If it weren't for the provocative premise set by Margaret Atwood and the amazing performances of actors like Ann Dowd, Yvonne Strahovski, and, of course, Elisabeth Moss, I'm not sure I'd still be watching The Handmaid's Tale. Seeing the extreme subjugation of women in the misogynistic republic of Gilead—a setting that feels simultaneously far-fetched and also right around the corner—can be oppressive. That oppressiveness is due in part to Gilead's monotony; we see handmaid June (Moss) experience the same things over and over: militarized surveillance, ritualized rape, and public executions—as well attempted escapes. Now three episodes into its third season, the Hulu original series is trying to break the cycle of sameness, ramping up its characters' resistance efforts. This is all good for the narrative, but the show still has a glaring issue: It hasn't yet addressed its race problem.
Since The Handmaid's Tale premiered, the question of how race impacts this particular dystopian society has been asked over and over. Oppression doesn't exist in a vacuum, so there had to be some residual effects of America's racism in Gilead; plus, sexism itself is enacted on women of color differently. And yet, that moment of reckoning, or even acknowledgment, still hasn't come. The major players in The Handmaid's Tale are white, save for June's best friend, Moira (NYLON cover star Samira Wiley), and June's husband, Luke (O-T Fagbenle), both of whom escaped to Canada; and Rita (Amanda Brugel), one of the Marthas, a class of women whose role is to care for the households of Gilead's elite. The Marthas are "mammified" in that they are mostly Black women who take on maternal roles in their households, as well as in the resistance, as we learn in the second season. But even as, in Season 3, some of the Marthas are given more prominent roles, Moira is marginalized, with her role comprising taking care of June's infant child and passing the time with her new, white girlfriend. We know the depth of Moira's friendship with June before the Gilead takeover, but she is denied a connection to Black family or Black culture.
That women of color still only exist in this televised world via their proximity to white women—even after two seasons of valid critique—feels like a testament to a very white writer's room. Yahlin Chang, a woman of color, wrote three episodes of The Handmaid's Tale—including the third episode of the third season, which was directed by a Black woman—but the other nine people who have written for the show over the last few years are white, and it shows. Unfortunately, this could also be part of the key to the show's success.
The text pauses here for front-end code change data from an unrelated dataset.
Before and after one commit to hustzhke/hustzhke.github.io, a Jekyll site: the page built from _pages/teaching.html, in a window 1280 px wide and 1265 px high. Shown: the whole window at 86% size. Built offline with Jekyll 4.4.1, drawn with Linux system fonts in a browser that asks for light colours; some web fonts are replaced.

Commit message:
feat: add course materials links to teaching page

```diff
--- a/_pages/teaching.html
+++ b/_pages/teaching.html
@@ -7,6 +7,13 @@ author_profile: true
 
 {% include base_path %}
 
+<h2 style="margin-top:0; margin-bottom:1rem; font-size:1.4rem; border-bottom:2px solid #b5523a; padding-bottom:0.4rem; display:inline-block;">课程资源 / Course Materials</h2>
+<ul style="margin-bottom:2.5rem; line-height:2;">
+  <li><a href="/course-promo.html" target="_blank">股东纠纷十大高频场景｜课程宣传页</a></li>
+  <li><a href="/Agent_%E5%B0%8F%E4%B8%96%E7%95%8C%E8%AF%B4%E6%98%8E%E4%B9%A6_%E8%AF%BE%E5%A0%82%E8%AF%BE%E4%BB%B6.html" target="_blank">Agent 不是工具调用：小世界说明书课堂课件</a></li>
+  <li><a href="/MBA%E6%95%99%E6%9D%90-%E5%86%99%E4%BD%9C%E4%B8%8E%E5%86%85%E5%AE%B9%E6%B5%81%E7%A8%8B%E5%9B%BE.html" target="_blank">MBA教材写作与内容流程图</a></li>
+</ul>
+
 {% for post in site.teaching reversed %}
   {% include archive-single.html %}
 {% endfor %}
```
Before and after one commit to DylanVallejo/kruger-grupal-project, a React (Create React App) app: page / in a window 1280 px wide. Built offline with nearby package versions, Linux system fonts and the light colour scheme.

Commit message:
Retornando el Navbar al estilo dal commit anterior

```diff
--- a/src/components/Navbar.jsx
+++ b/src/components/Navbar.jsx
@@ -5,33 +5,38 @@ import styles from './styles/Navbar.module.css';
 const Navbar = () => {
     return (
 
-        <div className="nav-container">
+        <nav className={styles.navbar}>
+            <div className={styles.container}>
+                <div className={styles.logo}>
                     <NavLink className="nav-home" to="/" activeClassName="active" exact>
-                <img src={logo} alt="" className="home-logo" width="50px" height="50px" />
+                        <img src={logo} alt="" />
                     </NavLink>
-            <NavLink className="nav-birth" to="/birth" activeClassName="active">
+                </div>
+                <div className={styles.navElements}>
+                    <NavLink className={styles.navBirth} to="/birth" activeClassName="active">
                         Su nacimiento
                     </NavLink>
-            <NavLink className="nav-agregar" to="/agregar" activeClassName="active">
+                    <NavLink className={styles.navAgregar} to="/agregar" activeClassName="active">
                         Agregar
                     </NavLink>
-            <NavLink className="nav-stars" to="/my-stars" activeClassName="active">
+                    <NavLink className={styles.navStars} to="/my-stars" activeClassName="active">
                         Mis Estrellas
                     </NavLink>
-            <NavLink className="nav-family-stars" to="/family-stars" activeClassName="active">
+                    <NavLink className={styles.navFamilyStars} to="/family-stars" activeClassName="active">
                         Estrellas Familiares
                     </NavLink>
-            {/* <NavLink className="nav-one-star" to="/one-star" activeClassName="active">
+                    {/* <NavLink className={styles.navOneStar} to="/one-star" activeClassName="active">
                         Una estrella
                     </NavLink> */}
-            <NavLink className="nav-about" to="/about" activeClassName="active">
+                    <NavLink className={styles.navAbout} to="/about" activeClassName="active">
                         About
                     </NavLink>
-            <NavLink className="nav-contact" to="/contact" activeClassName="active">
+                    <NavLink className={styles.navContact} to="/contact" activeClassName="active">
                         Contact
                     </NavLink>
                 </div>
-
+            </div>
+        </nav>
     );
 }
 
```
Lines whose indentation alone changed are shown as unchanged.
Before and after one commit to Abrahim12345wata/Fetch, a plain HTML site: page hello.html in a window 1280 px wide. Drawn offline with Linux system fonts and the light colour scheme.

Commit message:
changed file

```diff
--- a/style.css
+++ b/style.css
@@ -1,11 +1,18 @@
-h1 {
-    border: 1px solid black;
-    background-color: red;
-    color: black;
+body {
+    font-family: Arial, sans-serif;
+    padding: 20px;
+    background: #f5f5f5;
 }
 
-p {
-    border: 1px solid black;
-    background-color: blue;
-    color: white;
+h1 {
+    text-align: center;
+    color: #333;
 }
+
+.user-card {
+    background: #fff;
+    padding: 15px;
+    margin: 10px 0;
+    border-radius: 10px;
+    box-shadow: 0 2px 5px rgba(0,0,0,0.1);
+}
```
June is both the relatable victim of a problematic regime and the white savior who is going to burn the whole thing to the ground. Within the confines of this show, woe is the white woman's experience, and victory will also be hers—with some minor assists from women of color. This is to be expected when white people are charged with dreaming up their version of gender-based oppression.
This is tired. It's clear that The Handmaid's Tale writers have been paying attention to the contemporary and historical issues impacting women in America. There's a scene in episode three of the latest season, "Watch Out," where June's new overseer, Commander Lawrence (Bradley Whitford), takes her to a Gilead processing center. Dozens of women stand in cages awaiting their fate. Most of them will be sent to the treacherous colonies, and five of them will be "spared" to become Marthas. Visually, the scene looked ripped straight from a news story about the overcrowded detention center where immigrants of color have been held, but the cages held many white women. Similarly, in the Season 3 premiere, Emily (Alexis Bledel) has to cross a river with June's baby in tow, nearly drowning while hiding from gun-toting authorities, to escape to Canada. Her experience is exactly how Black women had to escape to the North during slavery. That The Handmaid's Tale is willing to plug white women into the oppressive narratives reserved for Black women and other people of color, feels intentionally ahistorical. But then again, so does the decision to hire almost only white writers for a feminist epic—as does the choice to make it "race-blind" in the first place.